Reading the Qur’an in Solidarity with Indigenous Rights –  25 July 2020
Join CCMS for a conversation with Shadaab Rahemtulla where he’ll share a recently published paper that may help provide a framework for Muslim-Indigenous solidarity.

Decolonising the musical university. Virtual event – 23 & 24 July 2020

‘Through the EDI Keyhole: Continuing Critical Conversations on Racism in Further and Higher Education’ – 23 July 2020
This webinar focused on the work of the steering group of the Tackling Racism on Campus project, an Advance HE project funded by SFC.

Wilberforce Institute Webinar – Tacky’s Revolt – 23 July 2020
In this webinar, the Wilberforce Institute at the University of Hull, as part of the lead up to Black History Month in October, hosted a round table of distinguished international experts on the causes and consequences of Tacky’s Revolt from 1760 in Jamaica.

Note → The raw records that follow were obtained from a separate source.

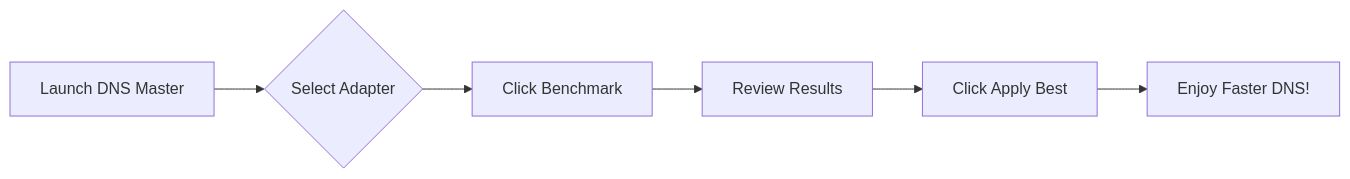
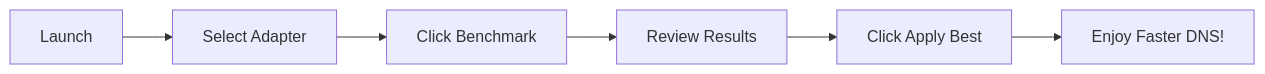
The first of 2 diagrams in README.md (alrzfrscn/Dns-Master), drawn with Mermaid before and after one commit. The commit also changed other lines of this file, not shown here.

````diff
--- a/README.md
+++ b/README.md
@@ -126,8 +71,8 @@
 ```mermaid
 flowchart LR
-    A[Launch DNS Master] --> B{Select Adapter}
+    A[Launch] --> B[Select Adapter]
     B --> C[Click Benchmark]
     C --> D[Review Results]
     D --> E[Click Apply Best]
     E --> F[Enjoy Faster DNS!]
 ```
````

RACE.ED Panel Event on Taking Stock – 15 July 2020
This event brought together a variety of stakeholders concerned with race equality in Scotland to launch the report ‘Taking Stock’ and to detail and discuss some of its key findings. The event included a panel of researchers, practitioners, activists, and politicians to discuss how the race equality agenda is developing in Scotland and where it may be headed in the years to come.

Turning words into actions: Eliminating racism and racial inequality in higher education – 14 July 2020
How can universities harness the momentum behind the Black Lives Matter movement as a moment for tangible, permanent action to address racial inequality affecting students and staff? And what are the immediate and longer-term steps universities should be taking to address structural racism? Organised by Universities UK.

RACE.ED Launch Event on Collective and Creative Pedagogy – 8 July 2020
The purpose of this RACE.ED launch event is to help us think collectively and creatively about how experiences of inequality and oppression (as structured through notions of vulnerability, intersectionality, decoloniality) should impact/be integrated into our pedagogy.

Historians on Dundas and Slavery – 7 July 2020
Moderated by Professor Diana Paton, organized by the Edinburgh Centre for Global History at the School of History, Classics and Archaeology.